(WHAT IS NEEDED) In the entries below, find each line bearing the string "timeToMinutes" and copy it.

-- THE DATA follows --

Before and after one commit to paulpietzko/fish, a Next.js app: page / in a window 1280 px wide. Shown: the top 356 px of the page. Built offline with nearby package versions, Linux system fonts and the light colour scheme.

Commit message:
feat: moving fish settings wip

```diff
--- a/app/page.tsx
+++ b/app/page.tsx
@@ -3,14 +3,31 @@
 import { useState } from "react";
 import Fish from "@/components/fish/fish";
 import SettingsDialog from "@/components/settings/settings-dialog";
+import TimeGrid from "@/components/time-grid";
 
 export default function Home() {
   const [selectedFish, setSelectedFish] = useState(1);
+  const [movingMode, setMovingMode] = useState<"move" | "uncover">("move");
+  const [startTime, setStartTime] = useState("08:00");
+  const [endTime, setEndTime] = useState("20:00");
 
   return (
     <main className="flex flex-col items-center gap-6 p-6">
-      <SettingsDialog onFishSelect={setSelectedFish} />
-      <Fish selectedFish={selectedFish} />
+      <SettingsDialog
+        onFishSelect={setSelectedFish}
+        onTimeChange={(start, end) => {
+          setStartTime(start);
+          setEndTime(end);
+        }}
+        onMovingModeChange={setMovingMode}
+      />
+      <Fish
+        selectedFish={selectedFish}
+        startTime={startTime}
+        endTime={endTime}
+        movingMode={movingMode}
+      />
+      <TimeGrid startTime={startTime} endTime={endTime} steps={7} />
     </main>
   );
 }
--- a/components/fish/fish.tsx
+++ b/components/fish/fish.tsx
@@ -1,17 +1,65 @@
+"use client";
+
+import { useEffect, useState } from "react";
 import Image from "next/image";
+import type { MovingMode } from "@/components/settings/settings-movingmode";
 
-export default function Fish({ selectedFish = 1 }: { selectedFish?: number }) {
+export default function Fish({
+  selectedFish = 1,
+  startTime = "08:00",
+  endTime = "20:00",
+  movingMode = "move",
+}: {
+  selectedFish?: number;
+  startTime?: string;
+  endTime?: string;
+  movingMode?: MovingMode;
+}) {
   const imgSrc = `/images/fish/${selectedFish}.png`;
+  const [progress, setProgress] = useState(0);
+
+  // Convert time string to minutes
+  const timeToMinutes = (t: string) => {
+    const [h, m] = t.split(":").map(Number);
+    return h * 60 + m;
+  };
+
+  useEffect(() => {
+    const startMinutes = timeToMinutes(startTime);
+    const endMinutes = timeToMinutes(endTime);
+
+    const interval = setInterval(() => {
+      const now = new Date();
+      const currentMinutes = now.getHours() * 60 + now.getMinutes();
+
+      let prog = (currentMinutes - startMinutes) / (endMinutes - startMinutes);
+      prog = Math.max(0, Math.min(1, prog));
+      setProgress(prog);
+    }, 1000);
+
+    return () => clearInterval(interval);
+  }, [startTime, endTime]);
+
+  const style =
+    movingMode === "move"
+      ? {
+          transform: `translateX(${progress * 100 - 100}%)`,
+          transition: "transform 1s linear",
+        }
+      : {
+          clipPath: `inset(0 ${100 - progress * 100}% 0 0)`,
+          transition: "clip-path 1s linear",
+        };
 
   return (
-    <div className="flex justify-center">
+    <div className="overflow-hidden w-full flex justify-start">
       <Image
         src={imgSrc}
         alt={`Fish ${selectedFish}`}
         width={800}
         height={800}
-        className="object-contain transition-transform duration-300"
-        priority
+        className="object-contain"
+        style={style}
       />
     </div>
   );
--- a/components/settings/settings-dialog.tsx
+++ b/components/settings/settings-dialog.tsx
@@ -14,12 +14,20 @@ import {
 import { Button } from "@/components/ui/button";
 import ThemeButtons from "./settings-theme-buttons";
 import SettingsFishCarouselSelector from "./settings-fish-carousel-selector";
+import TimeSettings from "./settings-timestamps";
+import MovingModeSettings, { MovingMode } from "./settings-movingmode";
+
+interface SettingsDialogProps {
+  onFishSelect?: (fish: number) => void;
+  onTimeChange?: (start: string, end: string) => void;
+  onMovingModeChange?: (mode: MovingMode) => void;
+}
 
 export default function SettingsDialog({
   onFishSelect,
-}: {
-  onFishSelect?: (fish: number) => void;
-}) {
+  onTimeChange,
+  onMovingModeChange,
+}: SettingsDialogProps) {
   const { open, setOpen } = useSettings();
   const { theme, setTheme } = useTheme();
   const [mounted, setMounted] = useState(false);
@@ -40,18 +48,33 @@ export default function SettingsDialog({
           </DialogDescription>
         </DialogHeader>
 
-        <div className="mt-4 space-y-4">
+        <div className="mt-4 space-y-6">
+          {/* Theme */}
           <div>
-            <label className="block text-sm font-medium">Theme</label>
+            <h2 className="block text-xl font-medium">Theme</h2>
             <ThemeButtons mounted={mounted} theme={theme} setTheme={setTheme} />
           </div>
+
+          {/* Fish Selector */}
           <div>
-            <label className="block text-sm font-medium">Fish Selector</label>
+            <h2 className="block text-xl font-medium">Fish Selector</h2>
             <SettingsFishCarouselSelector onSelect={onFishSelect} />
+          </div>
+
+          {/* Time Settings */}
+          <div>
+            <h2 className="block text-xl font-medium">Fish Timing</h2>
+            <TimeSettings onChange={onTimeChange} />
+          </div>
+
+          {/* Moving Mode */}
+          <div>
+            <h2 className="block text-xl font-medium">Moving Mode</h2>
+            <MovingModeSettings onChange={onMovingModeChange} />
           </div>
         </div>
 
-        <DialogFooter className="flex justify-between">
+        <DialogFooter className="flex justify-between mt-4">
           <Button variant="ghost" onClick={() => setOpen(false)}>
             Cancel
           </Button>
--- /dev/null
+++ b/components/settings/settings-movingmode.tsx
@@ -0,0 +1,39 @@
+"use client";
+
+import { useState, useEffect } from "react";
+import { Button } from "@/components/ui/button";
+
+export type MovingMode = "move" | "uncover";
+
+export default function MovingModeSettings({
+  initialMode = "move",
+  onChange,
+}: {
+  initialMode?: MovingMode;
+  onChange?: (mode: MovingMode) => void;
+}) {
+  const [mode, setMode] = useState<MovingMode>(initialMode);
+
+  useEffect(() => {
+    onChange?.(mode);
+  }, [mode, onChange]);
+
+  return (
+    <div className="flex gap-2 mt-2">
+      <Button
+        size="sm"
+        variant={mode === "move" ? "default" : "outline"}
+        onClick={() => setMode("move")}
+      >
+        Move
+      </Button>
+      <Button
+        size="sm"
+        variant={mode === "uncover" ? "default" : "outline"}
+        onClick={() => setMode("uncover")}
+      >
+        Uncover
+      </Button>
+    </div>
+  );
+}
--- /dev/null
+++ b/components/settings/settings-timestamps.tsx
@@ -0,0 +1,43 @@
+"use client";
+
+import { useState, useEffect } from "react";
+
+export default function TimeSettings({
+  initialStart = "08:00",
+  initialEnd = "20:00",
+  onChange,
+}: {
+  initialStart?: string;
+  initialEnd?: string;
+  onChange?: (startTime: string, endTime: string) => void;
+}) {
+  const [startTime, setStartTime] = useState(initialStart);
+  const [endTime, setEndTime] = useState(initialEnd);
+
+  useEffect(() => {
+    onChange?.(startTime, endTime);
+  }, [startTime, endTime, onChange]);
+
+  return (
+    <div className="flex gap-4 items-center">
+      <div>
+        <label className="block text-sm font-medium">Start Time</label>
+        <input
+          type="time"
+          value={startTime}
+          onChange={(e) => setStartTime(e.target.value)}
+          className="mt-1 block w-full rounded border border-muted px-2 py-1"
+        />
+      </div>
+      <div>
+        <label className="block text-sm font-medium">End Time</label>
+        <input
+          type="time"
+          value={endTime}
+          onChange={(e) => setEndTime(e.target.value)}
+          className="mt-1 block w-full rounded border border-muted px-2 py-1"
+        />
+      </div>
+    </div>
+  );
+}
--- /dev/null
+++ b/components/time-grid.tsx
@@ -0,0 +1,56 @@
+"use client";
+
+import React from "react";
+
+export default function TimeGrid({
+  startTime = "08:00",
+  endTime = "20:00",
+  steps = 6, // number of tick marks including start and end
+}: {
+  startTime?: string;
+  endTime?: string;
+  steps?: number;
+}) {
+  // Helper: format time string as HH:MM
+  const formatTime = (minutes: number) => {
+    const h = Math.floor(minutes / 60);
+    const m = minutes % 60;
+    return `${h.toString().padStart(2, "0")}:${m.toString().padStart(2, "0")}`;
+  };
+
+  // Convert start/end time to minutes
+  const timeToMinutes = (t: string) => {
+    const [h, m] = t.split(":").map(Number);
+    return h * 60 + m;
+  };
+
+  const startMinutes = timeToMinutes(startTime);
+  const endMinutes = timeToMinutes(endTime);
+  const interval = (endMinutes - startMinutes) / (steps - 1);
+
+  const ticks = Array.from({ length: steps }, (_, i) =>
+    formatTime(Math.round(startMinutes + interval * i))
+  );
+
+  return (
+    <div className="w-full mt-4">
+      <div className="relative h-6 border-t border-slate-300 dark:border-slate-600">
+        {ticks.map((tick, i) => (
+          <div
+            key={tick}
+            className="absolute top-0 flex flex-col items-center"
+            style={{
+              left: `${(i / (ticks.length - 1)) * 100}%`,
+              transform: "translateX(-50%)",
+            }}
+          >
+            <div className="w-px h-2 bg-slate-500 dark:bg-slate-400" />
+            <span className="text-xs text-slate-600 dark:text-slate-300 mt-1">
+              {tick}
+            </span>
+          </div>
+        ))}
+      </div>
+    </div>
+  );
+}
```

-- THE DATA concluded --

(RESPONSE BOX)
+  const timeToMinutes = (t: string) => {
+    const startMinutes = timeToMinutes(startTime);
+    const endMinutes = timeToMinutes(endTime);
+  const timeToMinutes = (t: string) => {
+  const startMinutes = timeToMinutes(startTime);
+  const endMinutes = timeToMinutes(endTime);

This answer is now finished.